Overflow incontinence is the name given to several different types of incontinence occurring at once. It is the inability to control your urine and can take numerous forms. Overflow incontinence happens occurs when you are unable to fully empty your bladder leading to the overflow of urine. Many times the bladder does not even feel full so you are not even aware of the need to urinate. Sometimes the dribbling of urine can occur during the day, and sometimes also at night causing you to wet the bed.
Another problem can be stale urine left in your bladder. If the bladder does not empty completely when you go to the loo it becomes a haven for bacteria resulting in repeated urinary tract infections.
What can cause Overflow Incontinence?
- Blockages of the urethra– The urethra carries urine from the bladder. If it becomes obstructed due to pelvic organ prolapse or a blockage this will prevent it emptying properly.
- Weak bladder muscles– Weak muscles prevent the bladder from being fully emptied because they are unable to squeeze it sufficiently.
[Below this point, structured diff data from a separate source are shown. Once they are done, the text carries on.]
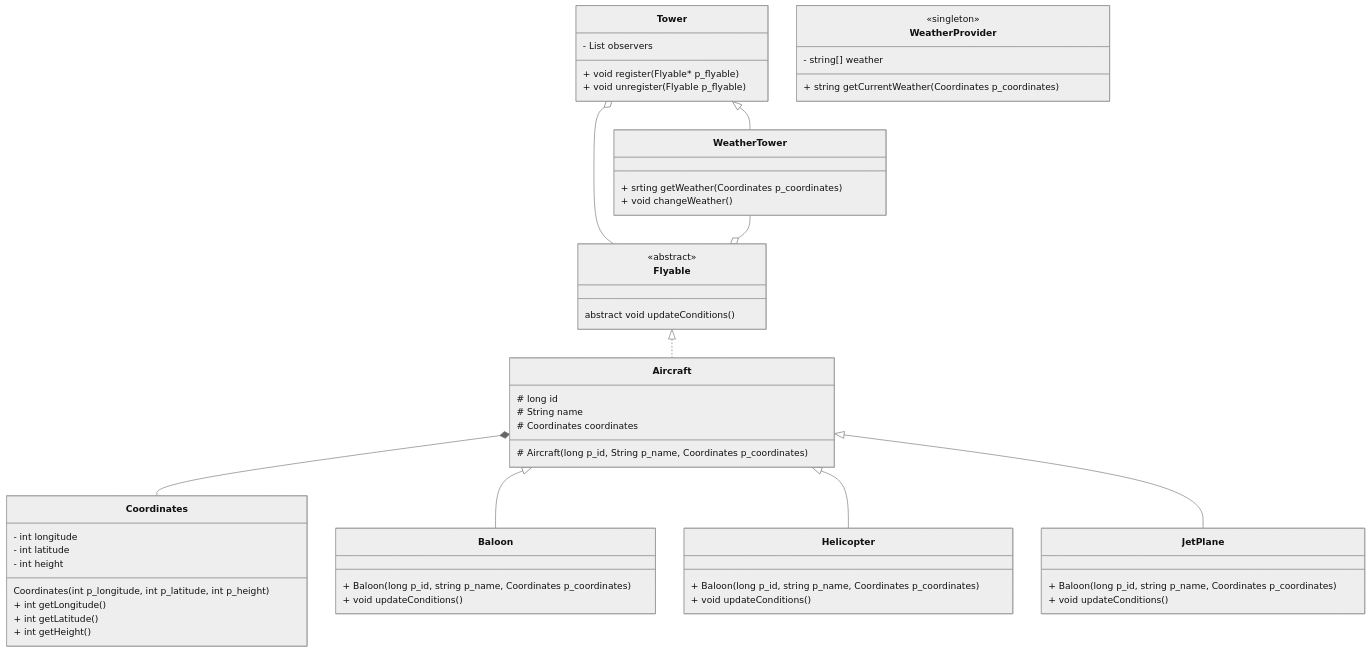
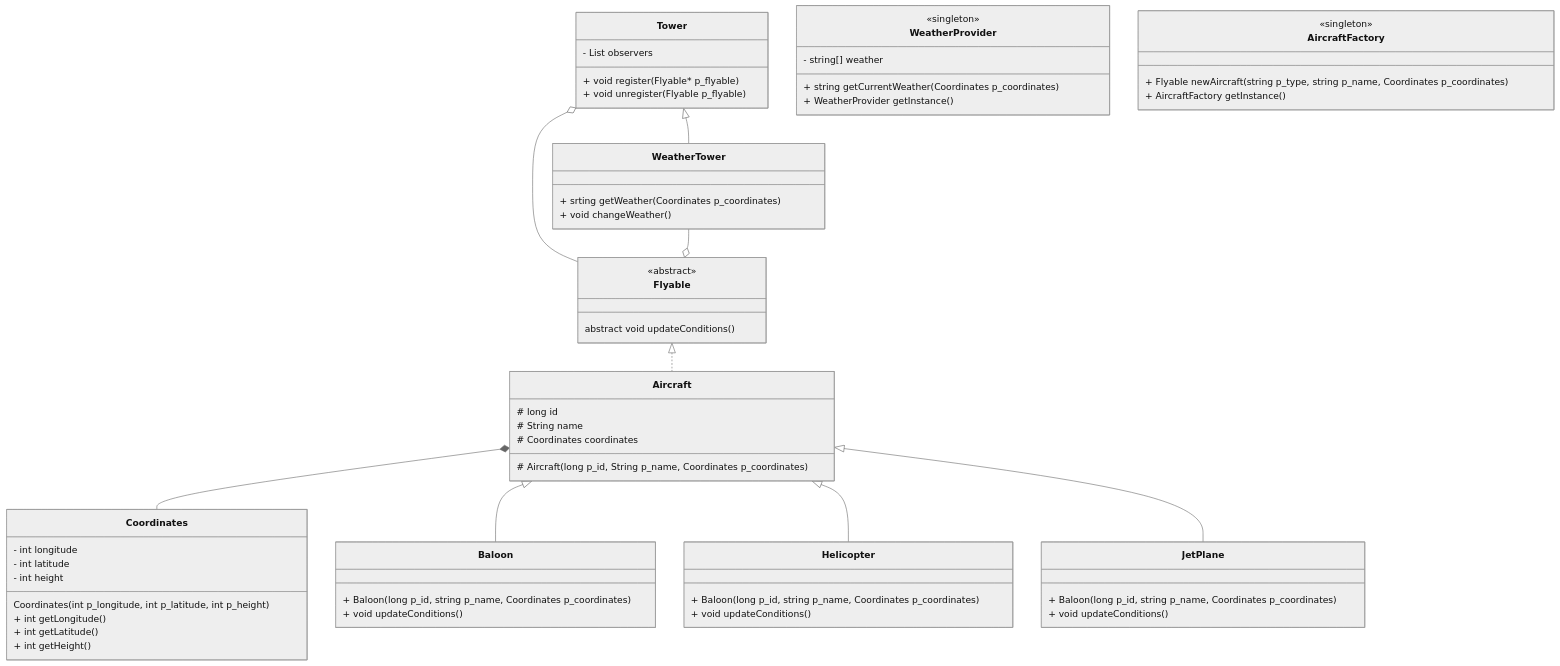
One commit to isilva-t/42.avaj-launcher changed the diagram in project/doc/develop.mermaid. Above: the diagram before and after it, drawn with Mermaid (neutral theme).

Commit message:
docs: addeed AircraftFactory

```diff
--- a/project/doc/develop.mermaid
+++ b/project/doc/develop.mermaid
@@ -1,69 +1,76 @@
 
 classDiagram
 
     class Tower {    
         - List<Flyable> observers
 
         + void register(Flyable* p_flyable)
         + void unregister(Flyable p_flyable)
     }
 
     class Flyable {
         <<abstract>>
         abstract void updateConditions()
     }
 
     
     class Aircraft {
         # long id
         # String name
         # Coordinates coordinates
 
         # Aircraft(long p_id, String p_name, Coordinates p_coordinates)
     }
 
     class Coordinates {
         - int longitude
         - int latitude
         - int height
 
         Coordinates(int p_longitude, int p_latitude, int p_height)
 
         + int getLongitude()
         + int getLatitude()
         + int getHeight()
     }
 
     class WeatherProvider {
         <<singleton>>
         - string[] weather
         + string getCurrentWeather(Coordinates p_coordinates)
+        + WeatherProvider getInstance()
     }
 
     class WeatherTower {
         + srting getWeather(Coordinates p_coordinates)
         + void changeWeather()
     }
 
     class Baloon {
         + Baloon(long p_id, string p_name, Coordinates p_coordinates)
         + void updateConditions()
     }
     class Helicopter {
         + Baloon(long p_id, string p_name, Coordinates p_coordinates)
         + void updateConditions()
     }
     class JetPlane {
         + Baloon(long p_id, string p_name, Coordinates p_coordinates)
         + void updateConditions()
     }
 
+    class AircraftFactory {
+        <<singleton>>
+        + Flyable newAircraft(string p_type, string p_name, Coordinates p_coordinates)
+        + AircraftFactory getInstance()
+    }
+
     Flyable <|.. Aircraft
     Tower <|-- WeatherTower
     Tower o-- Flyable
     WeatherTower --o Flyable
     Aircraft *-- Coordinates
 
     Aircraft <|-- Baloon 
     Aircraft <|-- Helicopter 
     Aircraft <|-- JetPlane
```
- Damage to the nerves associated with the bladder– Damage can occur through disease such as Diabetes, alcoholism, Parkinson’s disease and multiple Sclerosis.
- Prescription medications – some anticonvulsants and anti-depressants can affect the nerve signals to the bladder. Diuretic Medications have also been linked to over-flow incontinence.
What can you do about Overflow Incontinence?
- Medical Help– seek the advice of your Doctor. There are a number of options available including a bladder stress test, catheterization, ultrasound and/or Urodynamic testing.
- Bladder Training – also known as timed voiding or bladder dril, is a simple solution. By creating a schedule of your toilet visits you’ll be able to get more of an idea about how your bladder works. Timed voiding means that you go to the loo ever two hours or another regular interval if you can’t go that long. If your bladder signals for you to go before your scheduled time, use Kegel exercises to strengthen your pelvic floor or use relaxation techniques to control the urge until the feeling passes. When you start to recognise these bladder trigger points you’ll be able to go less frequently, with longer and longer intervals inbetween.
- Pelvic Floor Exercises– Kegels or pelvic floor exercises are essential. Results can take up to 3 months but strengthening your pelvic floor muscles means that your bladder and pelvic organs won’t sag and cause leaks. These exercises are a must if you have a blockage that is caused by either a bladder prolapse or prolapsed urethra.
- Reduce or modify your diuretics– with your health professional’s supervision you might want to consider lowering or modifying the dose of medication to avoid the unwanted side effects of diuretics.
Take a look at our range of Kegel8 pelvic floor exercisers and specialist products to help you get strong and calm your bladder!